Aflatoxin can ruin a corn harvest as surely as a hail storm or a plague of locusts. Contamination may render the crop unmarketable and label production areas as undesirable supply sources.

Some Texas farmers understand all too well the stigma of aflatoxin and have endured the ignominy and have lost prime markets because of a reputation for too frequent instances of aflatoxin contamination.

They often feel at a loss, vulnerable to forces beyond their control, such as drought and heat stress. No curative treatment has been discovered for the fungus, but corn farmers do have options to decrease the potential for infection.

It takes a combination of plant host resistance, insect control, cultural practices, and biological treatments—a relatively new option—says Texas AgriLife Extension pathologist Tom Isakeit, who works out of the San Angelo Research and Extension Center.

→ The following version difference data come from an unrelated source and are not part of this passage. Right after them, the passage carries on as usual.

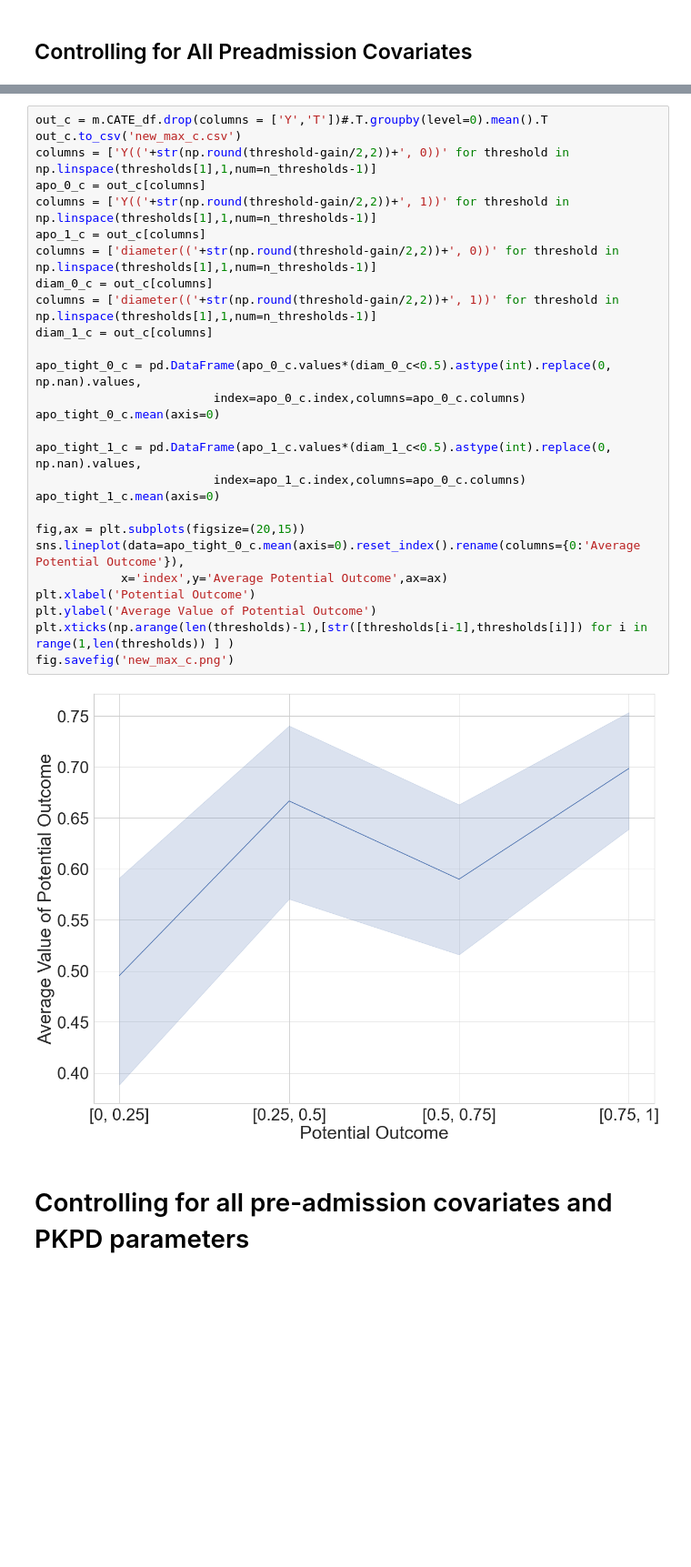
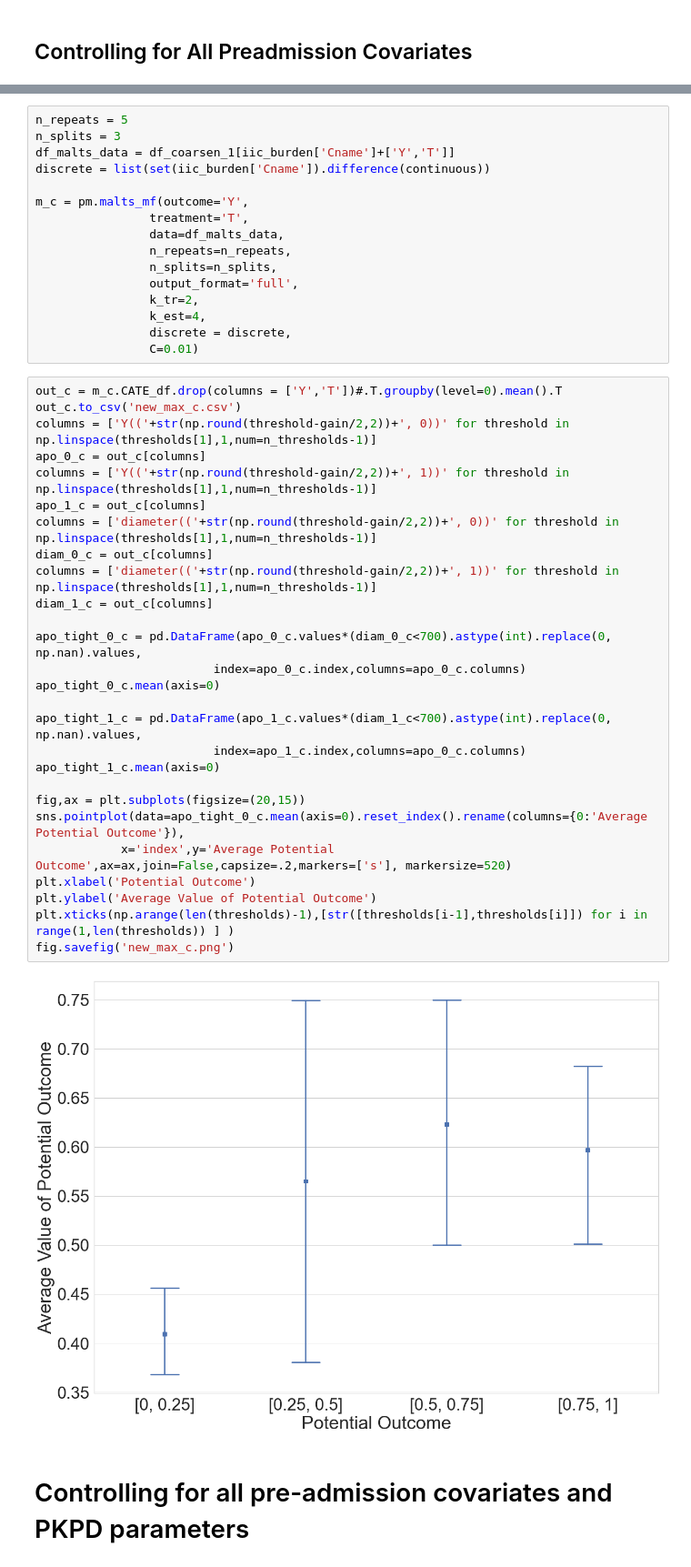
Before and after one commit to Hockey86/iic_causal_inference, a Jupyter notebook: aim2/short_term_drug_effect.ipynb, the cells around one changed output, grey strips where cells are left out. Shown: that part at 91% size. Saved outputs shown, nothing was run; the diff lists cells and outputs as text; blank space fills up the shorter version.

```diff
--- a/aim2/short_term_drug_effect.ipynb
+++ b/aim2/short_term_drug_effect.ipynb
@@ -289,31 +224,47 @@ m = pm.malts_mf(outcome='Y',
+# %%
+n_repeats = 5
+n_splits = 3
+df_malts_data = df_coarsen_1[iic_burden['Cname']+['Y','T']]
+discrete = list(set(iic_burden['Cname']).difference(continuous))
+
+m_c = pm.malts_mf(outcome='Y',
+                treatment='T',
+                data=df_malts_data,
+                n_repeats=n_repeats,
+                n_splits=n_splits,
+                output_format='full',
+                k_tr=2,
+                k_est=4,
+                discrete = discrete,
+                C=0.01)
 # %%
-out_c = m.CATE_df.drop(columns = ['Y','T'])#.T.groupby(level=0).mean().T
+out_c = m_c.CATE_df.drop(columns = ['Y','T'])#.T.groupby(level=0).mean().T
 out_c.to_csv('new_max_c.csv')
 columns = ['Y(('+str(np.round(threshold-gain/2,2))+', 0))' for threshold in np.linspace(thresholds[1],1,num=n_thresholds-1)]
 apo_0_c = out_c[columns]
 columns = ['Y(('+str(np.round(threshold-gain/2,2))+', 1))' for threshold in np.linspace(thresholds[1],1,num=n_thresholds-1)]
 apo_1_c = out_c[columns]
 columns = ['diameter(('+str(np.round(threshold-gain/2,2))+', 0))' for threshold in np.linspace(thresholds[1],1,num=n_thresholds-1)]
 diam_0_c = out_c[columns]
 columns = ['diameter(('+str(np.round(threshold-gain/2,2))+', 1))' for threshold in np.linspace(thresholds[1],1,num=n_thresholds-1)]
 diam_1_c = out_c[columns]
 
-apo_tight_0_c = pd.DataFrame(apo_0_c.values*(diam_0_c<0.5).astype(int).replace(0, np.nan).values,
+apo_tight_0_c = pd.DataFrame(apo_0_c.values*(diam_0_c<700).astype(int).replace(0, np.nan).values,
                          index=apo_0_c.index,columns=apo_0_c.columns)
 apo_tight_0_c.mean(axis=0)
 
-apo_tight_1_c = pd.DataFrame(apo_1_c.values*(diam_1_c<0.5).astype(int).replace(0, np.nan).values,
+apo_tight_1_c = pd.DataFrame(apo_1_c.values*(diam_1_c<700).astype(int).replace(0, np.nan).values,
                          index=apo_1_c.index,columns=apo_0_c.columns)
 apo_tight_1_c.mean(axis=0)
 
 fig,ax = plt.subplots(figsize=(20,15))
-sns.lineplot(data=apo_tight_0_c.mean(axis=0).reset_index().rename(columns={0:'Average Potential Outcome'}),
-            x='index',y='Average Potential Outcome',ax=ax)
+sns.pointplot(data=apo_tight_0_c.mean(axis=0).reset_index().rename(columns={0:'Average Potential Outcome'}),
+            x='index',y='Average Potential Outcome',ax=ax,join=False,capsize=.2,markers=['s'], markersize=520)
 plt.xlabel('Potential Outcome')
 plt.ylabel('Average Value of Potential Outcome')
 plt.xticks(np.arange(len(thresholds)-1),[str([thresholds[i-1],thresholds[i]]) for i in range(1,len(thresholds)) ] )
 fig.savefig('new_max_c.png')
 # %% [output]
-[figure, old version]
+[figure, new version]
 # %% [markdown]
 # Controlling for all pre-admission covariates and PKPD parameters
```
Also changed, not shown: parts of 13 cells of this notebook, 7 other files.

“We need to use an integrated approach,” Isakeit told a farmer and industry audience at the recent Texas Plant Protection Association annual meeting in College Station.

He said plant resistance may play a somewhat minor role for now. “We have no resistance to the fungus,” he said, “but resistance to insect pests may be helpful. But insect damage is not the sole reason for aflatoxin contamination.”

He said variety selection remains important, however. A tight husk, for instance, helps keep the contaminant out. “An ear that turns down is also an advantage, as is a hard endosperm. The fungus enters injured seed.

“Trials have shown a small beneficial effect from Bt genes. But do not rely on transgenic hybrids to control mycotoxins,” he said.

He said some hybrids appear to be “more prone to contamination.”

Cultural practices are also important. “Farmers should produce the best crop possible,” Isakeit said. He recommends producers break hardpans, use minimum tillage to conserve moisture, plant during the optimum planting window, maintain optimum nitrogen and control insects and weeds.

Biological controls recently have produced encouraging results. “We have atoxic strains of aspergillus that outcompetes the toxic strain,” Isakeit said. “We have to get it established first.”